[Stored entries]:
---------------
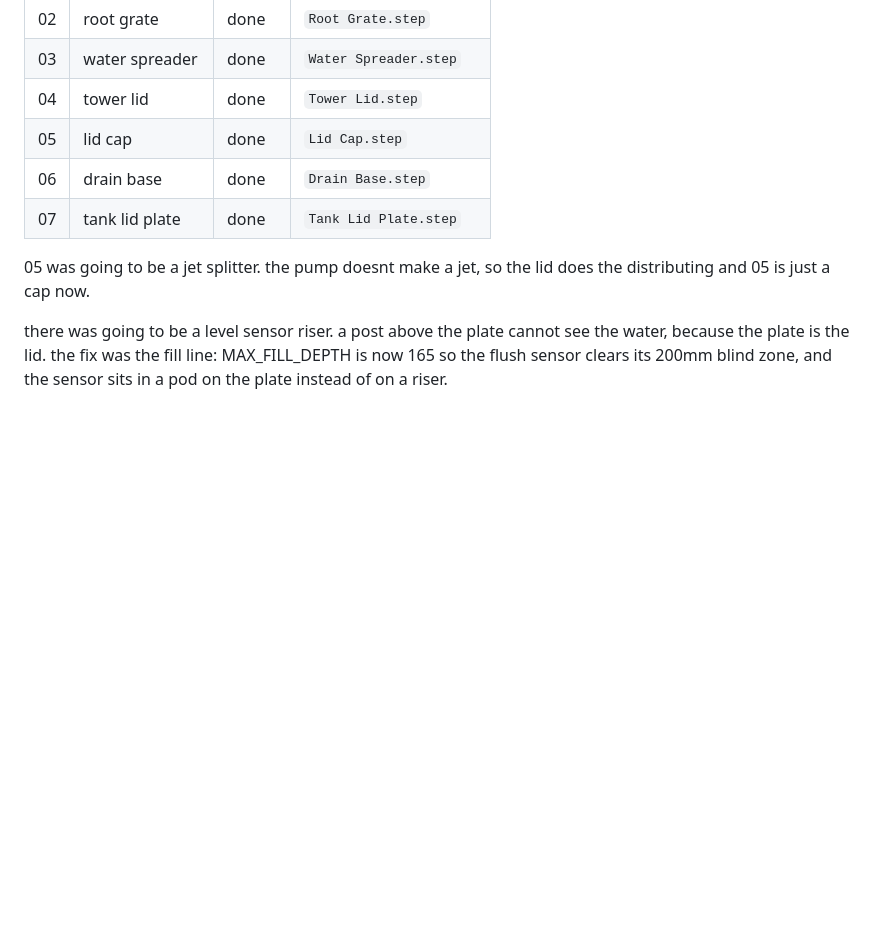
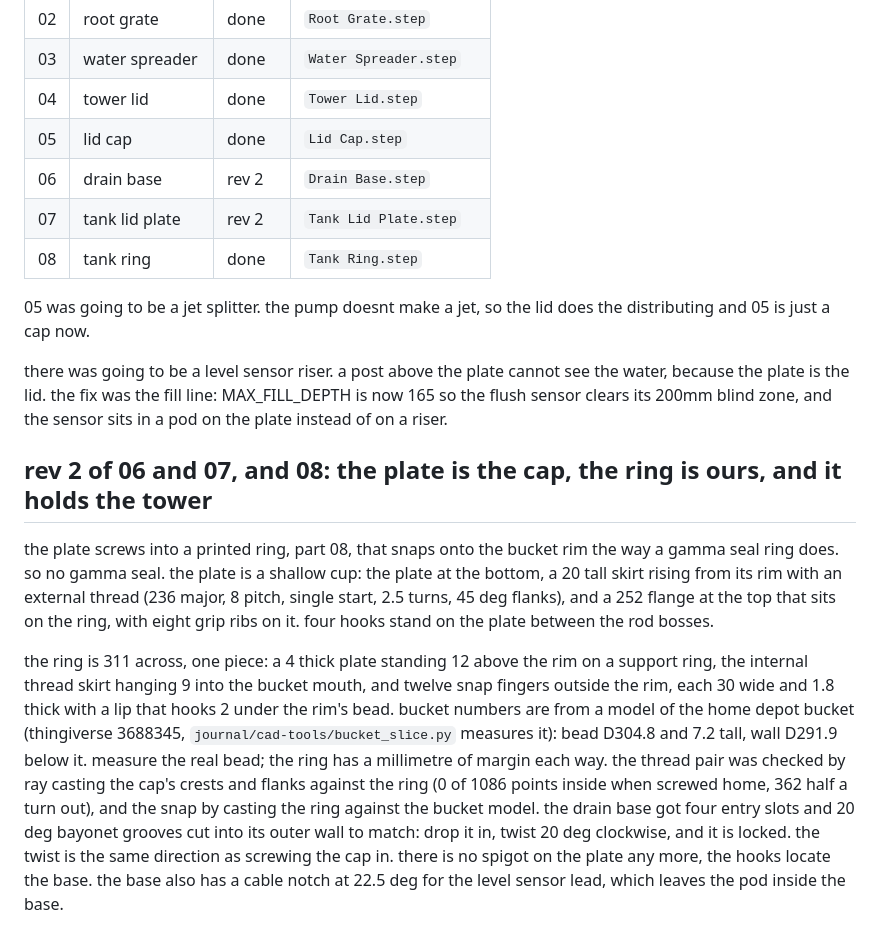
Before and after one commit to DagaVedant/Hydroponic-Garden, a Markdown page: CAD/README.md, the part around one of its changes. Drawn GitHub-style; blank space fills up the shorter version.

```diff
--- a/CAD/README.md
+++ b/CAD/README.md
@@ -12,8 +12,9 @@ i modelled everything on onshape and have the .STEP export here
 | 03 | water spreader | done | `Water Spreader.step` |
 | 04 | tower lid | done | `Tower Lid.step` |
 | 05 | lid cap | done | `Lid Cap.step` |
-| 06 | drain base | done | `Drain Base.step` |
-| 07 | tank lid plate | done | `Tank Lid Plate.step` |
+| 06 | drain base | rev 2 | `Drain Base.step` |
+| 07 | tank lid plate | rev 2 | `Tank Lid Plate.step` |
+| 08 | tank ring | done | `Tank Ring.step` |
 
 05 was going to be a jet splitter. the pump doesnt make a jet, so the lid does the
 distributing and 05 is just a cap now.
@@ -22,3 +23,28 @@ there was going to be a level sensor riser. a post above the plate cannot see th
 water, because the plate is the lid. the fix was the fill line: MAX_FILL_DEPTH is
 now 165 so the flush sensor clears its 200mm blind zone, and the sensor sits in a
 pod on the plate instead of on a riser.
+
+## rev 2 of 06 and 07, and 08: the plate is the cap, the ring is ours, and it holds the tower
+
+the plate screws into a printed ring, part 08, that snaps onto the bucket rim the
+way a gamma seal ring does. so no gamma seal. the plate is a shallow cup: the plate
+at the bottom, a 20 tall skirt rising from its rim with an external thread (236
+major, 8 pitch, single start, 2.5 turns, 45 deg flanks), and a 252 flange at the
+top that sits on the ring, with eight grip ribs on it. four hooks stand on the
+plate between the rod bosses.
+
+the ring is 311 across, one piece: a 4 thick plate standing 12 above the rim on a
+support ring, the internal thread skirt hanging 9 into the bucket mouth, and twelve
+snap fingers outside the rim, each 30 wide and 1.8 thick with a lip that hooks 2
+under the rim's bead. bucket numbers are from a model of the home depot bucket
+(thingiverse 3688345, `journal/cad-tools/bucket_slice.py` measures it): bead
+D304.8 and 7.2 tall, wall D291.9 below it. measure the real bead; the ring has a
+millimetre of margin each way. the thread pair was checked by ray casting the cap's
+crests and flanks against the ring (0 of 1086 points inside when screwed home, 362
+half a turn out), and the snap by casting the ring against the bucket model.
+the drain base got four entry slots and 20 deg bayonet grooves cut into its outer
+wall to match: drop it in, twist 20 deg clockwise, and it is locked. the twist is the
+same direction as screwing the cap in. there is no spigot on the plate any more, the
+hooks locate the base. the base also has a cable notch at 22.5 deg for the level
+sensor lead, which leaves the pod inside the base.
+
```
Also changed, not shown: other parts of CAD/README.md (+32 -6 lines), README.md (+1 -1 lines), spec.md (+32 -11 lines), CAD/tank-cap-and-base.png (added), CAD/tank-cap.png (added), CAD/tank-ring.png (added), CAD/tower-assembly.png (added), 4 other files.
---------------
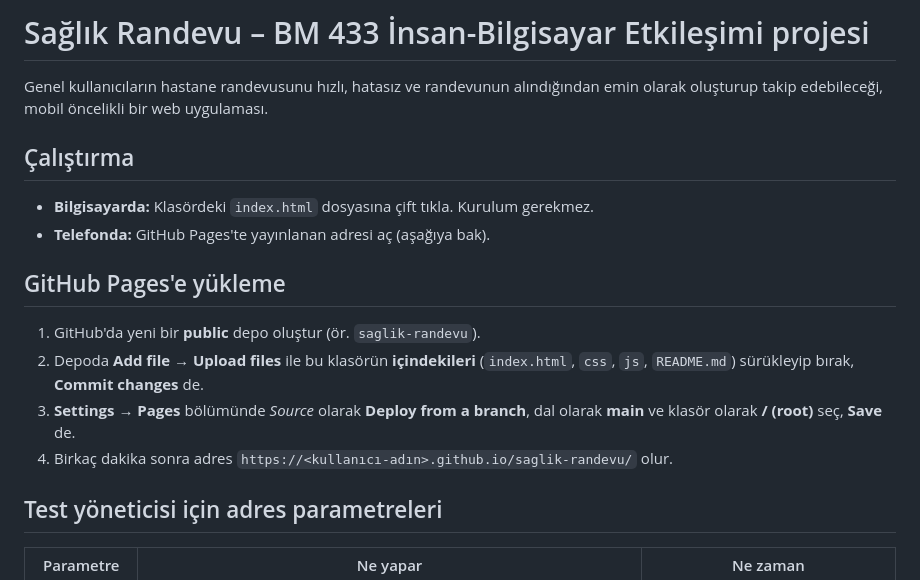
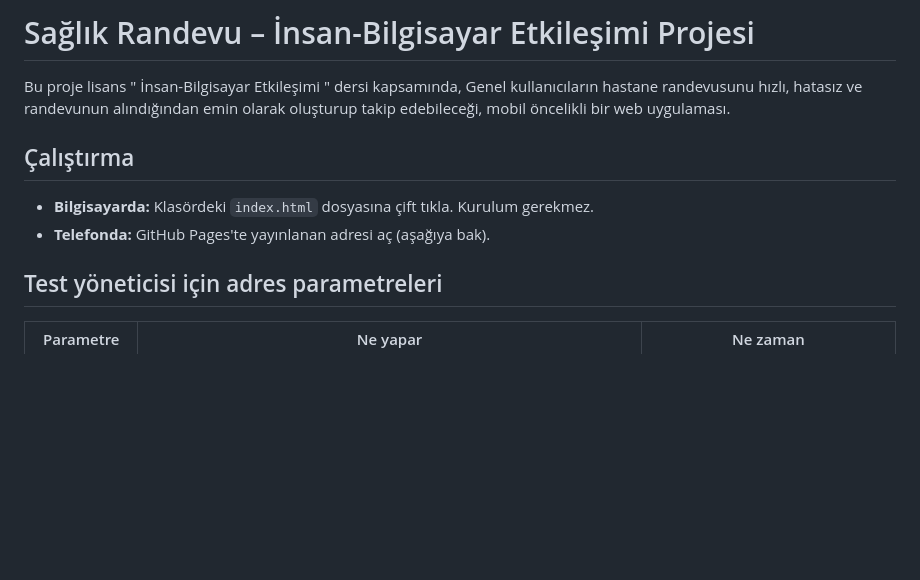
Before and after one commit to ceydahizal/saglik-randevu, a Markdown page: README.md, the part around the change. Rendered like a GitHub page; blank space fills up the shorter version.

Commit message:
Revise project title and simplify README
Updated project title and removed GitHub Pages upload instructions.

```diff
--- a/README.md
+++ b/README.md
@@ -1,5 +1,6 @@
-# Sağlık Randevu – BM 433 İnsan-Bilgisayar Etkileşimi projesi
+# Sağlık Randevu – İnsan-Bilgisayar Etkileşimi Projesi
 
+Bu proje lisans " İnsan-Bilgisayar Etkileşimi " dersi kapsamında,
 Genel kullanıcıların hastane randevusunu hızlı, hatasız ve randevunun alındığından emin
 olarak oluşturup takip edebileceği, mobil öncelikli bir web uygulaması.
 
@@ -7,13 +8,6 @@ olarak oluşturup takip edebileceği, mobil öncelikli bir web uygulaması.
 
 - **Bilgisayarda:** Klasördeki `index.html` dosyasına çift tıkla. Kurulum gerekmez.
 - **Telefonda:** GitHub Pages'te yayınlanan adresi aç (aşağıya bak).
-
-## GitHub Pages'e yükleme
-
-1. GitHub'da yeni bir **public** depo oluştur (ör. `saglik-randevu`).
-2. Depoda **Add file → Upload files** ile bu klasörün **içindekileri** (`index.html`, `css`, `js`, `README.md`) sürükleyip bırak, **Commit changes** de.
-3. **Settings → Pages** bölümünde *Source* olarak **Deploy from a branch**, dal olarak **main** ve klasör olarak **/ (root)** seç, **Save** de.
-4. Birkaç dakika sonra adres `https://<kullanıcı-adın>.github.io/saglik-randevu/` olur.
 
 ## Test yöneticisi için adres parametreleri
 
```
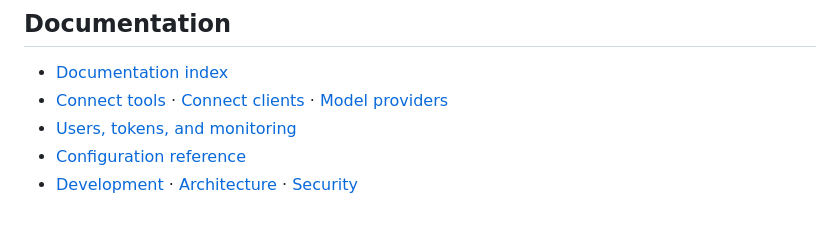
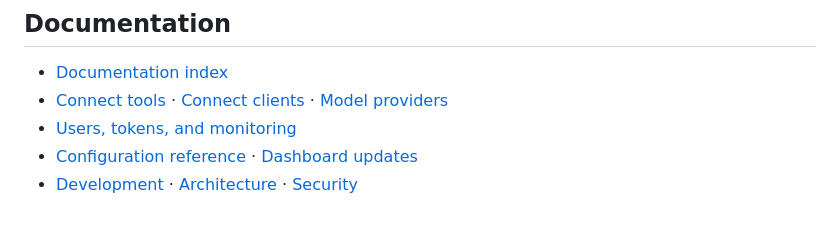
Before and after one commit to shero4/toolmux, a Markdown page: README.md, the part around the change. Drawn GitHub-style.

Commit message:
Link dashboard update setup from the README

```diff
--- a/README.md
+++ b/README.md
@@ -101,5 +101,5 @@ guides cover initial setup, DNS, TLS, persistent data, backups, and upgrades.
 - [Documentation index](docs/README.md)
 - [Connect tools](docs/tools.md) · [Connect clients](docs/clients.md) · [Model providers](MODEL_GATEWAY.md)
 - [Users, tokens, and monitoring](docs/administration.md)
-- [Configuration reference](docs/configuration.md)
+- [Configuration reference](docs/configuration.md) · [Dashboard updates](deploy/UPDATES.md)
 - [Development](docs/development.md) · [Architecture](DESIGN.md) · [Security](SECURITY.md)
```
---------------
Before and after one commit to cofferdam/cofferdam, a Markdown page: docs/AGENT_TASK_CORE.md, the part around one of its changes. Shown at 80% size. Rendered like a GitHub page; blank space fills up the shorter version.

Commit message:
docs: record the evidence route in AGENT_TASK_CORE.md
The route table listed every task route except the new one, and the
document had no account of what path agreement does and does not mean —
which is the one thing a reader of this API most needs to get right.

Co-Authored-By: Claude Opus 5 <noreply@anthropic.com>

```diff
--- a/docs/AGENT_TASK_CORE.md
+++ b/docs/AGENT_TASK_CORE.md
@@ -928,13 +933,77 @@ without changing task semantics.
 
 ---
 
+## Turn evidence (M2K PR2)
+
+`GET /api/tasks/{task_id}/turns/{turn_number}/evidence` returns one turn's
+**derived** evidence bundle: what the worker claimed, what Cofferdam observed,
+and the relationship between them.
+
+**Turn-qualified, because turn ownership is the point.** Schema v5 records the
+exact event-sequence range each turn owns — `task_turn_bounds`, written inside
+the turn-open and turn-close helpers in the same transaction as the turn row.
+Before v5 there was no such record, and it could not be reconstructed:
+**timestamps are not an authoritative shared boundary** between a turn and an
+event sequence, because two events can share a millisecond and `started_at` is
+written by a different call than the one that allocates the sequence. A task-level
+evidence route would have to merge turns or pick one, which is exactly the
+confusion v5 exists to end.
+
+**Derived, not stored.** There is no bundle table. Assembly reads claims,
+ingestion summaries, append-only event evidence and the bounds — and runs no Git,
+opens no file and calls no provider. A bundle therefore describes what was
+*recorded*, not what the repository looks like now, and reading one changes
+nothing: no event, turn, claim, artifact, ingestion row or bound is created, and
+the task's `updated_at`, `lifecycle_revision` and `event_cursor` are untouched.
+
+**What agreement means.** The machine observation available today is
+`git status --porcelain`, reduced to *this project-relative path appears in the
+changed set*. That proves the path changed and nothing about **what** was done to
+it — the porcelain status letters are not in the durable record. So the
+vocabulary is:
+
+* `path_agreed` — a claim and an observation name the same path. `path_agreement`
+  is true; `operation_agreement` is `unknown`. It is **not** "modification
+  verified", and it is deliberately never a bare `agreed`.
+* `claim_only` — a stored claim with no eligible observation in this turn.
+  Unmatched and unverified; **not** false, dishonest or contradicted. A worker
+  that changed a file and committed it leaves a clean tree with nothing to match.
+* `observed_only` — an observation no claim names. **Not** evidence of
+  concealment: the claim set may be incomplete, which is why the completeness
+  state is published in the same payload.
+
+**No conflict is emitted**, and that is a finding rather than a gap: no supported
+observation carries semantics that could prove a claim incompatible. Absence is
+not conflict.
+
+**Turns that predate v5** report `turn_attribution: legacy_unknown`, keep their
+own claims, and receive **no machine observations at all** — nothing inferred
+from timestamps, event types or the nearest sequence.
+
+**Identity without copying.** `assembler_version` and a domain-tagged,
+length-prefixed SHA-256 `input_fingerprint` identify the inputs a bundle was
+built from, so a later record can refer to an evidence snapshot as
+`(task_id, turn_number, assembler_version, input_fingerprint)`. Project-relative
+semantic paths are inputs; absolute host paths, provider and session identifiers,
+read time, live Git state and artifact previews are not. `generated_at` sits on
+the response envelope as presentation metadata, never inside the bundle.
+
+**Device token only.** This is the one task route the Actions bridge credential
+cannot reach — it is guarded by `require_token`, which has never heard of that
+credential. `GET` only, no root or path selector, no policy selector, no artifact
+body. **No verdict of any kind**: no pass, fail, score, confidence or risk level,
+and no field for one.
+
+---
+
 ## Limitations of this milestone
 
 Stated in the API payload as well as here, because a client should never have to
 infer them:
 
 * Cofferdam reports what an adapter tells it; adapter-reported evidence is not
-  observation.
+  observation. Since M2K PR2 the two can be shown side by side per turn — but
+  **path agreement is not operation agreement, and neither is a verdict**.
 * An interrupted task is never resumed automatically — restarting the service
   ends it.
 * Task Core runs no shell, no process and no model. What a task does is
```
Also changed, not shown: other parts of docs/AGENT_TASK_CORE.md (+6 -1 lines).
---------------
[REQUIREMENT]: Report each line of the entries where the word "bead" occurs.

[THE COMPLETED TASK]:
+under the rim's bead. bucket numbers are from a model of the home depot bucket
+(thingiverse 3688345, `journal/cad-tools/bucket_slice.py` measures it): bead
+D304.8 and 7.2 tall, wall D291.9 below it. measure the real bead; the ring has a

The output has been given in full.